At first I focused on revision assignments, but after the first week I slowly dared to develop new language issues and topics. Finally, as a final task before the Easter holidays, a complex task in mini-format seemed to make sense to me. The target product I defined was a short essay about the students’ typical daily routines, now that the schools are closed. However, this task could not only be smoothly integrated into the textbook unit and serve as a concluding step, but also seemed to make sense to me against the background of the current life, in which the students lack personal contact and exchange. Thus, the task of sharing their personal experiences gives the teacher insight into the students’ changed daily routines.
Course book texts as model texts
This task ties in directly with the previous work on Unit 2 of the textbook English G 21. In this unit, the textbook children have to write an essay about a typical day in their lives as a homework assignment (“A day in the life of …”). At the end of the unit, various sample essays written by the textbook children are presented which can be used as model texts to prepare the students for writing their own text. In addition to working on the content of the individual essays (ensuring comprehension), the main aim was to draw the pupils’ attention to the general linguistic and content criteria of such a text (see “Essay Experts Checklist” in the task material). Subsequently, I used a number of lexical exercises to recapitulate “Words to talk about my day”, which were introduced during the unit. The same applies to the grammatical rules for the formation of the simple present (main focus: third person -s).
Developing a task for digital distance learning
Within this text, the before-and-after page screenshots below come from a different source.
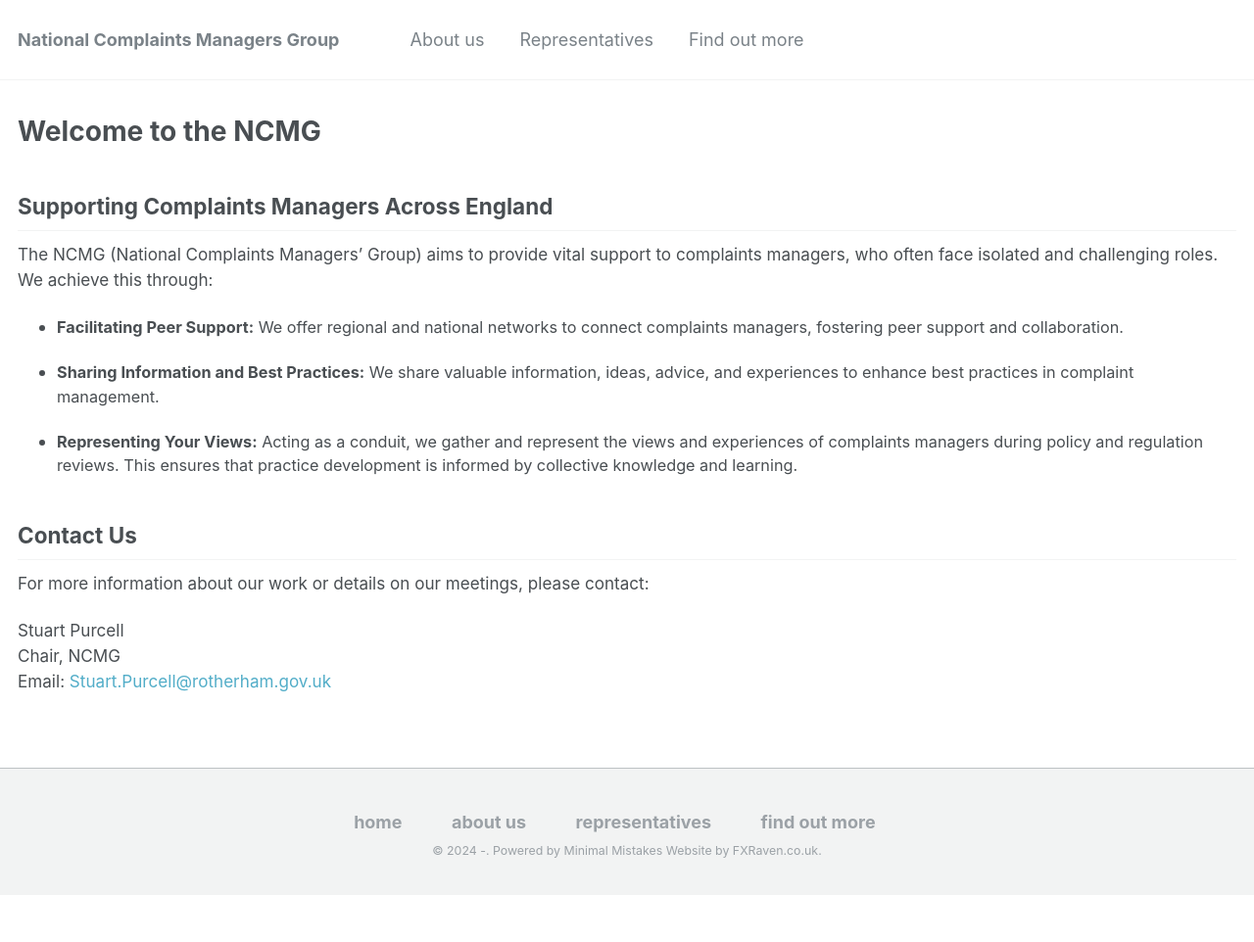
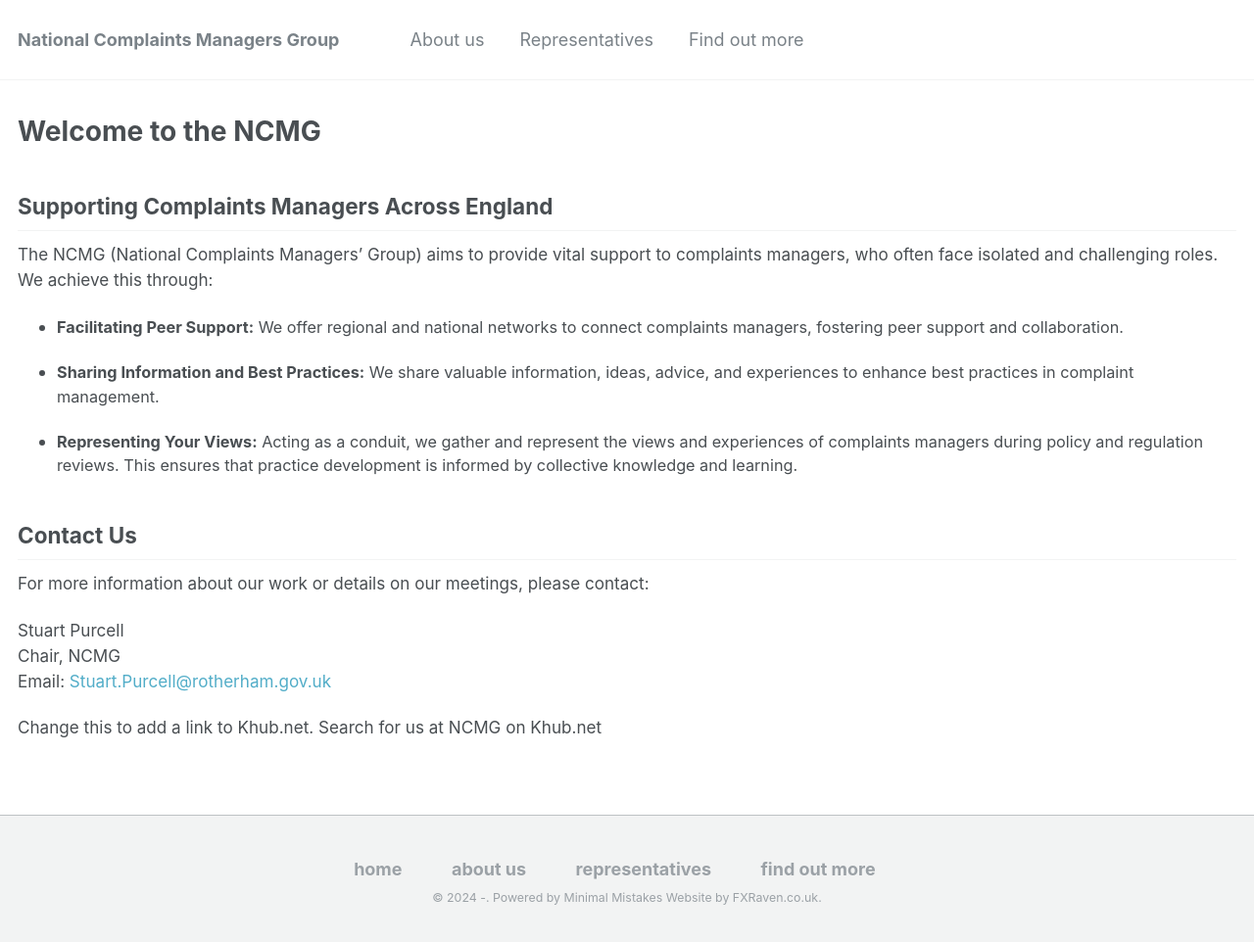
Before and after one commit to NCMG-HOST/NCMG-HOST.github.io, a Jekyll site: the page built from _pages/more.md, in a window 1280 px wide. Shown: the whole page at 98% size. Built offline with Jekyll 4.4.1, drawn with Linux system fonts in a browser that asks for light colours; before the commit the page ends 914 px from its top, so only the background shows below that.

Commit message:
Update more.md

```diff
--- a/_pages/more.md
+++ b/_pages/more.md
@@ -24,3 +23,6 @@ For more information about our work or details on our meetings, please contact:
 Stuart Purcell
 Chair, NCMG
 Email: [Stuart.Purcell@rotherham.gov.uk](mailto:Stuart.Purcell@rotherham.gov.uk)
+
+<!-- Add link to Khub.net -->
+<p>Change this to add a link to Khub.net. Search for us at NCMG on Khub.net</p>
```
Also changed, not shown: other parts of _pages/more.md (+0 -1 lines).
The complex task can be used well in the field of digital distance learning. As developed in the national research project „Leistung macht Schule/LemaS“ (excellence in school education), it is essential, apart from finding a topic, to design a task systematically in such a way that students can work as independently as possible. Thus, in addition to the topic of everyday life under corona conditions, considerations concerning the formats and linguistic devices (lexical and grammatical) are necessary for the students’ work on the task play a decisive role in developing the task. In this context, it is also important to anticipate possible problems and obstacles that the students might encounter, and to think about the help and support available to the students during the working process (scaffolding). Since distance learning does not allow direct teacher intervention and support as is possible in normal teaching, such anticipatory considerations are of essential importance.
Exchange via Class Notebook
The essay was supposed to be handwritten, revised and uploaded as a PDF or image file to the Class Notebook that I created for the learning group. The Class Notebook is divided into three areas (content library, space for collaboration, personal area), offers good conditions for digital distance learning. The personal area, to which only individual students and me as a teacher have access, offers the opportunity of direct teacher-student interaction in a protected space (uploading homework and individual feedback). In addition, the ‘space for collaboration’ area makes it possible to make the essays accessible to everyone, so that reading and exchange can be done, while in the content library I can provide new materials (documents, explanatory videos, pictures, etc.) for the students.
The convincing outcome of the students’ work has shown me that in the context of digital distance learning not only minor assignments and revision work are possible, but also more open, more complex task formats, also in terms of progressive learning. The decisive factors for success here are, however, anticipatory provisions in terms of language and content, of a clear structure of the task and of built-in help and support. Of course, the amount of preparatory work should not be underestimated – a time expenditure that is, however, worthwhile with regard to the results.